Failures can be a good thing, according to what Bezos wrote in a shareholders’ letter: “If the size of your failures isn’t growing, you’re not going to be inventing at a size that can actually move the needle.” Take the Amazon Fire Phone. While the product itself was a misfire, it led to building Echo and Alexa.

Brand leaders can learn from the failures of those before them, but they should also embrace their own.

Lesson 2: Define your own path

In filling the shoes of an iconic founder, the pressures on the new CEO are multifold: protect the business you’ve just been handed the keys to; establish a new vision for innovation and growth; install a new leadership team; compete with the legacy of the founder to establish your own brand.

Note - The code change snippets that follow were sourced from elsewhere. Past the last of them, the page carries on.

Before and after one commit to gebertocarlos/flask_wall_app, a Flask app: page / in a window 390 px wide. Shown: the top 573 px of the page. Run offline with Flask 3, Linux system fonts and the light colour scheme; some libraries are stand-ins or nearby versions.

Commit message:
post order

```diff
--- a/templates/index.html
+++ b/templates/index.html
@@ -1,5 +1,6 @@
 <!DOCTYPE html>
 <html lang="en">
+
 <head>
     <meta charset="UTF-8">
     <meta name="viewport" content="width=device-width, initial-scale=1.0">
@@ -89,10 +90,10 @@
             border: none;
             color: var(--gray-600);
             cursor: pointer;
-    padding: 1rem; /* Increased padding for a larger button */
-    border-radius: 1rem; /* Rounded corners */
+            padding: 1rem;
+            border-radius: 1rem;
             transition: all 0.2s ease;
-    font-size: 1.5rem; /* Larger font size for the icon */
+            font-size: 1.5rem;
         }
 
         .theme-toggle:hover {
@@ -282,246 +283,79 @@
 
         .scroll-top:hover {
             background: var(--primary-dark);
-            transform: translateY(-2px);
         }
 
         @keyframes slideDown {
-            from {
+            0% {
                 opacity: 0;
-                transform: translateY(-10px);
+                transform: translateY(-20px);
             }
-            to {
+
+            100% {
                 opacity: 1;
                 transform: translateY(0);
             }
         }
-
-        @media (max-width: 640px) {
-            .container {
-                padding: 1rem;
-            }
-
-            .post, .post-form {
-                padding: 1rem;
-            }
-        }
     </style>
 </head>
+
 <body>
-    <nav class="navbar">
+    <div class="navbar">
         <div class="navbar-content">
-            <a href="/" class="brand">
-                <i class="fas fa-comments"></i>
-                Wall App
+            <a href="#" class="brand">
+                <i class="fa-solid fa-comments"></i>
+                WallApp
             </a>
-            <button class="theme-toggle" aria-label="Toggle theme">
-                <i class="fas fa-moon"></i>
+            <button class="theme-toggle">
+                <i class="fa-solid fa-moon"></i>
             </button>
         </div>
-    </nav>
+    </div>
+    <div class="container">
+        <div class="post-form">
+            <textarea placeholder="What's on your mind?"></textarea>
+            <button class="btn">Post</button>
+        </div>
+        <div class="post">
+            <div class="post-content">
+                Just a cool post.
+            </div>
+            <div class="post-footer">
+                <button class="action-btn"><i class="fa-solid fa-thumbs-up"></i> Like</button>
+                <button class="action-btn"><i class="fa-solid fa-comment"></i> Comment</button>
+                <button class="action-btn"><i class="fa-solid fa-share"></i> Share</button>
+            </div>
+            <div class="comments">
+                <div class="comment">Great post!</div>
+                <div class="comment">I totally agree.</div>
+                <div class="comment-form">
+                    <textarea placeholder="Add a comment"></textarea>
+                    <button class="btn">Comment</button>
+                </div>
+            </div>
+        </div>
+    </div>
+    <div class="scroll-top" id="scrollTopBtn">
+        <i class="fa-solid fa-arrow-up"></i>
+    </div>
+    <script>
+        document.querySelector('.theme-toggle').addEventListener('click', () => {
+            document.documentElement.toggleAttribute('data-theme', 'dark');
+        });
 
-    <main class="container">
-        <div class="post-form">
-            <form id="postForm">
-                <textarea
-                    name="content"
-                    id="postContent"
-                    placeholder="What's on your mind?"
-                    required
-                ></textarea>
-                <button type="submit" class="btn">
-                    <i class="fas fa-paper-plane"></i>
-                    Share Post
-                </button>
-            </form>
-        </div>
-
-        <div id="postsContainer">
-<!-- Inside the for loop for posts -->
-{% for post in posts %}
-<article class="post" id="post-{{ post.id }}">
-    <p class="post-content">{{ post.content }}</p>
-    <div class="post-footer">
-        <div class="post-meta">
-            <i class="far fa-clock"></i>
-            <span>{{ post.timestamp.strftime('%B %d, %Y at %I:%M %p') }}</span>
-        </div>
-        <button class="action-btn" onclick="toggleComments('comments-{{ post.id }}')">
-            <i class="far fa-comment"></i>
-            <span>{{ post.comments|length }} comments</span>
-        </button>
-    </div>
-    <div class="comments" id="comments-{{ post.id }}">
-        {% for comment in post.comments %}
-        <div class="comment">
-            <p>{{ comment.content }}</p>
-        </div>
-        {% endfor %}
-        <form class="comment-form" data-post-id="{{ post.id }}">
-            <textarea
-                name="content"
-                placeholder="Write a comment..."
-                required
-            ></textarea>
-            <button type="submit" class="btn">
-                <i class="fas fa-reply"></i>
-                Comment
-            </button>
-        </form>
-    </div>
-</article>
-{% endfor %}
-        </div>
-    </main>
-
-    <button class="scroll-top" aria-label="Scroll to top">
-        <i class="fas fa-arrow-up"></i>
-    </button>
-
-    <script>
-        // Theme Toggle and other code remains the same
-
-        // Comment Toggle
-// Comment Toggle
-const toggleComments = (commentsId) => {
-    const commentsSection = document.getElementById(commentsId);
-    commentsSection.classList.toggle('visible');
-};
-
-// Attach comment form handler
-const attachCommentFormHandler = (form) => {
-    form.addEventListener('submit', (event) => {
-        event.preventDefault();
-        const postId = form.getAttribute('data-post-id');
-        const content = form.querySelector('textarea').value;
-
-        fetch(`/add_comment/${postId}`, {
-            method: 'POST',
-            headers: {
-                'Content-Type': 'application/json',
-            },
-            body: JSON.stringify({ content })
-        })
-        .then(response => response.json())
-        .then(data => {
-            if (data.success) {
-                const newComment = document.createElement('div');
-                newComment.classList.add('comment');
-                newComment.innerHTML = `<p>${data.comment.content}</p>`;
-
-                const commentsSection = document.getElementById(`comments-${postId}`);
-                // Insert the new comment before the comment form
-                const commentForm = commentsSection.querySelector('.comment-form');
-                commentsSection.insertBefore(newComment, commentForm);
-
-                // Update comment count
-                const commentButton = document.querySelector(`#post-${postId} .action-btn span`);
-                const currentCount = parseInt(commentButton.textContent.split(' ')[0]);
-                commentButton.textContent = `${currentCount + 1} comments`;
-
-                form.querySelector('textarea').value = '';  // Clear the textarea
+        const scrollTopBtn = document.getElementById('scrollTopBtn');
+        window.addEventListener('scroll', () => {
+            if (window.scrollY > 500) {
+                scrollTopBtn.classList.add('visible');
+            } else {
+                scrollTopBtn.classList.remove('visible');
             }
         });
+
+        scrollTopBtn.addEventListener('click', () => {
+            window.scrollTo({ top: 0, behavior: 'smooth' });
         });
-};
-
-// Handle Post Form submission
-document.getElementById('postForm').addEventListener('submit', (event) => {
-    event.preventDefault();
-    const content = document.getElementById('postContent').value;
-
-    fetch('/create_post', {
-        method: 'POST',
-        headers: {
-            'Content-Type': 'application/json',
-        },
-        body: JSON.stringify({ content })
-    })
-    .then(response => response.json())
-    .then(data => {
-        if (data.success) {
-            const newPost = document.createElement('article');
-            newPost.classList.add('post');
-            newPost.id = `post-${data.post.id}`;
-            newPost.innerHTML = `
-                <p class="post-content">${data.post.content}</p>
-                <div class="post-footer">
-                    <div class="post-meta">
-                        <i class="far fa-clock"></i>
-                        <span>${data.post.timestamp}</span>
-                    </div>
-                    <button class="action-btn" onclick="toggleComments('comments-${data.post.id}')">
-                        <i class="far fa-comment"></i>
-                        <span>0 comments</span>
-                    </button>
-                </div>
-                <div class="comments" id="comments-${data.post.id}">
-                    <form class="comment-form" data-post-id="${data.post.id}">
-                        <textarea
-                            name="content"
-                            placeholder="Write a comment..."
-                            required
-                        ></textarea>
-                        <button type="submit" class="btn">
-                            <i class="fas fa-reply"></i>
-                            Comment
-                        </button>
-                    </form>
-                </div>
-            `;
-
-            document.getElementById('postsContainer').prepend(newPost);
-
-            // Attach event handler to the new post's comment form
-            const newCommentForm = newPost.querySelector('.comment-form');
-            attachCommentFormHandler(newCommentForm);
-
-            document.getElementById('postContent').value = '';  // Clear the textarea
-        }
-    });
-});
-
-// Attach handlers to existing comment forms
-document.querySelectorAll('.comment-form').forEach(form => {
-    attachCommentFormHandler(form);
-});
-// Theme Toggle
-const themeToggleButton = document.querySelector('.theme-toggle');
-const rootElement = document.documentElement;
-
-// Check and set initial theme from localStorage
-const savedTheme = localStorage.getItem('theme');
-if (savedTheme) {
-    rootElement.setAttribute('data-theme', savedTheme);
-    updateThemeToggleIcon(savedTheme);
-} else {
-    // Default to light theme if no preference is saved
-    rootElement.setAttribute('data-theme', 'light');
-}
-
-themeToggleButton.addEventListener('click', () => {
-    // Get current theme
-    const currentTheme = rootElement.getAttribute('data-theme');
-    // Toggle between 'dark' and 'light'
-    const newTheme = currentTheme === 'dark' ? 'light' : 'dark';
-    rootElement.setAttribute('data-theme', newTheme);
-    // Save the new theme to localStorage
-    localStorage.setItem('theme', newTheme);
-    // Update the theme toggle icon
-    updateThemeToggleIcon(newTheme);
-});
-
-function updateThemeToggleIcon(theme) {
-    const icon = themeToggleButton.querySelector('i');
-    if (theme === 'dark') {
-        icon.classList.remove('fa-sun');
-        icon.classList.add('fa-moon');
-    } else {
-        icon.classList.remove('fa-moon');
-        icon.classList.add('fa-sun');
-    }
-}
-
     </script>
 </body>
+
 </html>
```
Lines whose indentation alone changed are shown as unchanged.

In taking over from Bill Gates at Microsoft, Steve Ballmer inherited a business he helped to build. And while his tenure saw increased sales and profitability, the brand lost much of its luster as it missed out on new technologies, including the web and smartphones.

As a pairing, Gates and Ballmer complemented each other’s skill sets: Gates in technology and Ballmer in business. In taking over from Ballmer, Satya Nadella inherited a business ready for change. He quickly pivoted resources to new platforms, including cloud computing and reestablishing the brand’s technology leadership and mojo.

Technology is constantly evolving and requires us to do so, too. While brand leaders should respect the foundation of the brand they are given, they must also remember that the brand, the company and its innovations were built by challenging conventions of their time. To succeed, incoming CEOs need to do so as well.

Lesson 3: Mission over personality

In looking at older, more established brands, we can examine and learn what role the founder’s legacy plays today and in the future.

Bill Hewlett and David Packard’s origin story of humble beginnings in a garage; Jobs’ and Steve Wozniak’s ingenuity and resourcefulness in assembling their first product; Medtronic co-founder Earl Bakken’s defining mission to alleviate pain, restore health and extend life—these stories serve as a foundation for their brand values and fuel the innovation and growth for the next generation of leadership and employees. The brands these people built did not start in a fancy office or with the latest fancy equipment, but with an idea, gumption and grit.

A founder’s origin story can be a keystone of a company’s culture. Stories can help connect us and ground us in a common set of values. To succeed, brand leaders must continue to fuel and update that brand story, with respect to the past but an eye toward ushering it into the future.

Adweek magazine cover
Click for more from this issue

This story first appeared in the Sept. 13, 2021, issue of Adweek magazine. Click here to subscribe.